In 1998, I drove past an assisted living community construction site, learned that it was part of United Methodist Homes and realized the next stop on my professional journey was to work for a mission driven organization. Soon after, I joined the team as Executive Director of our Middlewoods of Farmington community and later served as Regional Manager for the Middlewoods properties before accepting my current role as Vice President of Marketing, Promotions, and Assisted Living Operations. I enjoy spending time with my family, cooking, reading, walking, and love working alongside our staff, residents, and families to build strong communities that reflect the mission, vision, and values of United Methodist Homes.

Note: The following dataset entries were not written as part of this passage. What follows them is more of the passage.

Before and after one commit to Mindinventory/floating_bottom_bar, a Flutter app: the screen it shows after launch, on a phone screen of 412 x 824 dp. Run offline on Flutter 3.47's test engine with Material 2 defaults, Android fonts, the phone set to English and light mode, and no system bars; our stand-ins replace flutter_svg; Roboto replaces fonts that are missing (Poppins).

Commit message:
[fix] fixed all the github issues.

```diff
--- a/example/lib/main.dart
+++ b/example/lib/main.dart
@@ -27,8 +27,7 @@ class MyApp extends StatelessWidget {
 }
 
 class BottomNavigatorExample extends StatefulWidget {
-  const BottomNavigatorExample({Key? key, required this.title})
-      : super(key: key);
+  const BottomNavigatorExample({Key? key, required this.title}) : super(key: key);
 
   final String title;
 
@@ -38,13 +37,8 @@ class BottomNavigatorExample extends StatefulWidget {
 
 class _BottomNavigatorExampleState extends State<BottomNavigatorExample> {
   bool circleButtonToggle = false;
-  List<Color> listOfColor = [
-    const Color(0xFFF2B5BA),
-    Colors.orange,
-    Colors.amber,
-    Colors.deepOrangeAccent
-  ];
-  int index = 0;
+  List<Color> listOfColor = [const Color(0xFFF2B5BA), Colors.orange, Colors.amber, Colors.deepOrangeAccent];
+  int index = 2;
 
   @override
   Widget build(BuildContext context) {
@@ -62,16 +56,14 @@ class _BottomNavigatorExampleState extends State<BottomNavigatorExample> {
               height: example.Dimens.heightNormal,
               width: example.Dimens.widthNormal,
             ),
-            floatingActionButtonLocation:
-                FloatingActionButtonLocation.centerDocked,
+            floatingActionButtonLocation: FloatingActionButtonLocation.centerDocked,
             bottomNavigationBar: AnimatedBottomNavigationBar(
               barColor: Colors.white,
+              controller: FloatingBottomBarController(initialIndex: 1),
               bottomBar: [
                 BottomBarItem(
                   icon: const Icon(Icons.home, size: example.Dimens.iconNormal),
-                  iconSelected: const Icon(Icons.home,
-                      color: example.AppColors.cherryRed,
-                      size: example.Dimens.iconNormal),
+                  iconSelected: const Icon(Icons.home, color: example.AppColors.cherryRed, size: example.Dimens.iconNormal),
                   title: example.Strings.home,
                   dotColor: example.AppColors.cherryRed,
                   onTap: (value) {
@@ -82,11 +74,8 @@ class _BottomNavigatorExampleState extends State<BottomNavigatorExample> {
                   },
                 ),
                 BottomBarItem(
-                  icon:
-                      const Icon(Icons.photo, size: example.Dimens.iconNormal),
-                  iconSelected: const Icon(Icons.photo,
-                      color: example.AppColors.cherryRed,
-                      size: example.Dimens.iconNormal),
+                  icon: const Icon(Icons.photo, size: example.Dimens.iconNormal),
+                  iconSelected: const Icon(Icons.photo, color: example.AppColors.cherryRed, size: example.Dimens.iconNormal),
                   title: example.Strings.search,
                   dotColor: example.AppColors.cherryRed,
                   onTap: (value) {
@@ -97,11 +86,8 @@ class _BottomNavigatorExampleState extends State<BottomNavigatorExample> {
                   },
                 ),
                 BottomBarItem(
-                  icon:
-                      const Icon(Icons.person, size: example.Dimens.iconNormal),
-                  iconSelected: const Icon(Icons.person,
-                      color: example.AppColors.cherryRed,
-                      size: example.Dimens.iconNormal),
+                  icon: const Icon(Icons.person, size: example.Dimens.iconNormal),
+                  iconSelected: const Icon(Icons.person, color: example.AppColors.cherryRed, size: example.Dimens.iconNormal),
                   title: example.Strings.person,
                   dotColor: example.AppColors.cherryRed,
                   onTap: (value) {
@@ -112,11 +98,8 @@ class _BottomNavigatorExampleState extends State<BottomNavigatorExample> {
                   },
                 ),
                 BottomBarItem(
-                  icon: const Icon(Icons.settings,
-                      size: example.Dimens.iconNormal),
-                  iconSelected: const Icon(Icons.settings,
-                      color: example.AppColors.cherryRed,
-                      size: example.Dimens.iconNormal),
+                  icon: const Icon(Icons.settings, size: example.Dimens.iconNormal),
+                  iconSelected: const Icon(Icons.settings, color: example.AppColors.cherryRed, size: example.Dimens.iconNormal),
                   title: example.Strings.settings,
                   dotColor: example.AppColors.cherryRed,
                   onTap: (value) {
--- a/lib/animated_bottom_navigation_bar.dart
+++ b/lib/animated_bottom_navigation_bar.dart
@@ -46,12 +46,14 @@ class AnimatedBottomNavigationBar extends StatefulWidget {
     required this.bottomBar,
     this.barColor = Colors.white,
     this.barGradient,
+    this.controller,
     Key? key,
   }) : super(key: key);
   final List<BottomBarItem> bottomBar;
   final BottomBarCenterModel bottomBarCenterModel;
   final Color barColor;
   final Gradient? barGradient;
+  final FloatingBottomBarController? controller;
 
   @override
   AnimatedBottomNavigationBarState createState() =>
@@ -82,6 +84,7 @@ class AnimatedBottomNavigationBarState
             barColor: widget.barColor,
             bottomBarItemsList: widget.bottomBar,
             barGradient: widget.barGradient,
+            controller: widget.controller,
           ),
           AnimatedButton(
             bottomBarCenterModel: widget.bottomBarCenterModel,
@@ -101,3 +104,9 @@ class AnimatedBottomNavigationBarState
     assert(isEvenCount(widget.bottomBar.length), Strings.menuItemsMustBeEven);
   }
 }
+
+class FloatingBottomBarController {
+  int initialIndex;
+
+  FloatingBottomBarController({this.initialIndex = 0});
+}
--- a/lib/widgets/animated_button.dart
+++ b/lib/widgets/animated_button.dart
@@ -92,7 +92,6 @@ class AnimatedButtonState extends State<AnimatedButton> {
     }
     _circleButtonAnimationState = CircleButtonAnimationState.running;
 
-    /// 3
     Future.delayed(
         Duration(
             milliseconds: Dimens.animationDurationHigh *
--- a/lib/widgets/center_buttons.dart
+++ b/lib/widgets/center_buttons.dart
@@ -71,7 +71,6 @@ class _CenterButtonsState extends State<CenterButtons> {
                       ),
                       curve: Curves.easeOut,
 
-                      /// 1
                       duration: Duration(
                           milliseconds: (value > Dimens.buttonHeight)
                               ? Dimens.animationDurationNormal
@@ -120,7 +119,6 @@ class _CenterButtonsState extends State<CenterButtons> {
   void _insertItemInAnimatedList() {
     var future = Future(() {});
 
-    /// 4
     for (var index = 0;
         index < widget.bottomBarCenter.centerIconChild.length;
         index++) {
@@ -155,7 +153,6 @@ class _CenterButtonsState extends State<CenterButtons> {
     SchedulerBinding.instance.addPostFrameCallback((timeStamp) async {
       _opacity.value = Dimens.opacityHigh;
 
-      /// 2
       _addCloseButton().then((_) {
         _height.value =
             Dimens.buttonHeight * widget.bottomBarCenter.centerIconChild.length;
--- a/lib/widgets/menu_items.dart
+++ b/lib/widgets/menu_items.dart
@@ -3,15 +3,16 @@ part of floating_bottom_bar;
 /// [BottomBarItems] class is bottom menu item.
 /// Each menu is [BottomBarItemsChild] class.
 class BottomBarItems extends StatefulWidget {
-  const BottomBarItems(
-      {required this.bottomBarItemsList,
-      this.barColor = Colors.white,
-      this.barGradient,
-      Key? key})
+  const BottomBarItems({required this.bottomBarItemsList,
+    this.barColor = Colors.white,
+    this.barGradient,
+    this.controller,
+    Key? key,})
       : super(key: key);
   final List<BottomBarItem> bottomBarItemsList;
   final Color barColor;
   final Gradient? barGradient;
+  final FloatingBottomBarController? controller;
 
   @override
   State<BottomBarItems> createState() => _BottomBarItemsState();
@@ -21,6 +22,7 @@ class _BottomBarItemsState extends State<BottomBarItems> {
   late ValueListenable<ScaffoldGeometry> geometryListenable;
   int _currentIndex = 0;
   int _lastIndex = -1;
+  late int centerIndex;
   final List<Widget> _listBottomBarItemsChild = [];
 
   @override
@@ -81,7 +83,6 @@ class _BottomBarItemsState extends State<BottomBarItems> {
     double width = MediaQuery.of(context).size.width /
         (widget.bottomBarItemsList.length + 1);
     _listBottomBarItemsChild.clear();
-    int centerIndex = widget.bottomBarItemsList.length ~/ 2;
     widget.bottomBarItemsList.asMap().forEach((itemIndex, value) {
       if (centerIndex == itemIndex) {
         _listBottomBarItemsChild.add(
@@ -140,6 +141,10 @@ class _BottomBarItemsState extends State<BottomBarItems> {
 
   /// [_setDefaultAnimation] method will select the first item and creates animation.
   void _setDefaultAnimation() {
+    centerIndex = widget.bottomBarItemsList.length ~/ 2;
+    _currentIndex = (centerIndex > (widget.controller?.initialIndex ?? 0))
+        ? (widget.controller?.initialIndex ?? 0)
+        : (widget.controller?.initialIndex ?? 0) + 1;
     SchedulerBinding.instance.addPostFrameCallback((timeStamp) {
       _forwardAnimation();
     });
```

Our Blog is a 2016 Platinum Generations Award Winner! The Generations Award is an annual international competition for excellence in senior marketing recognizing professionals who have communicated to the 50+ Mature Markets.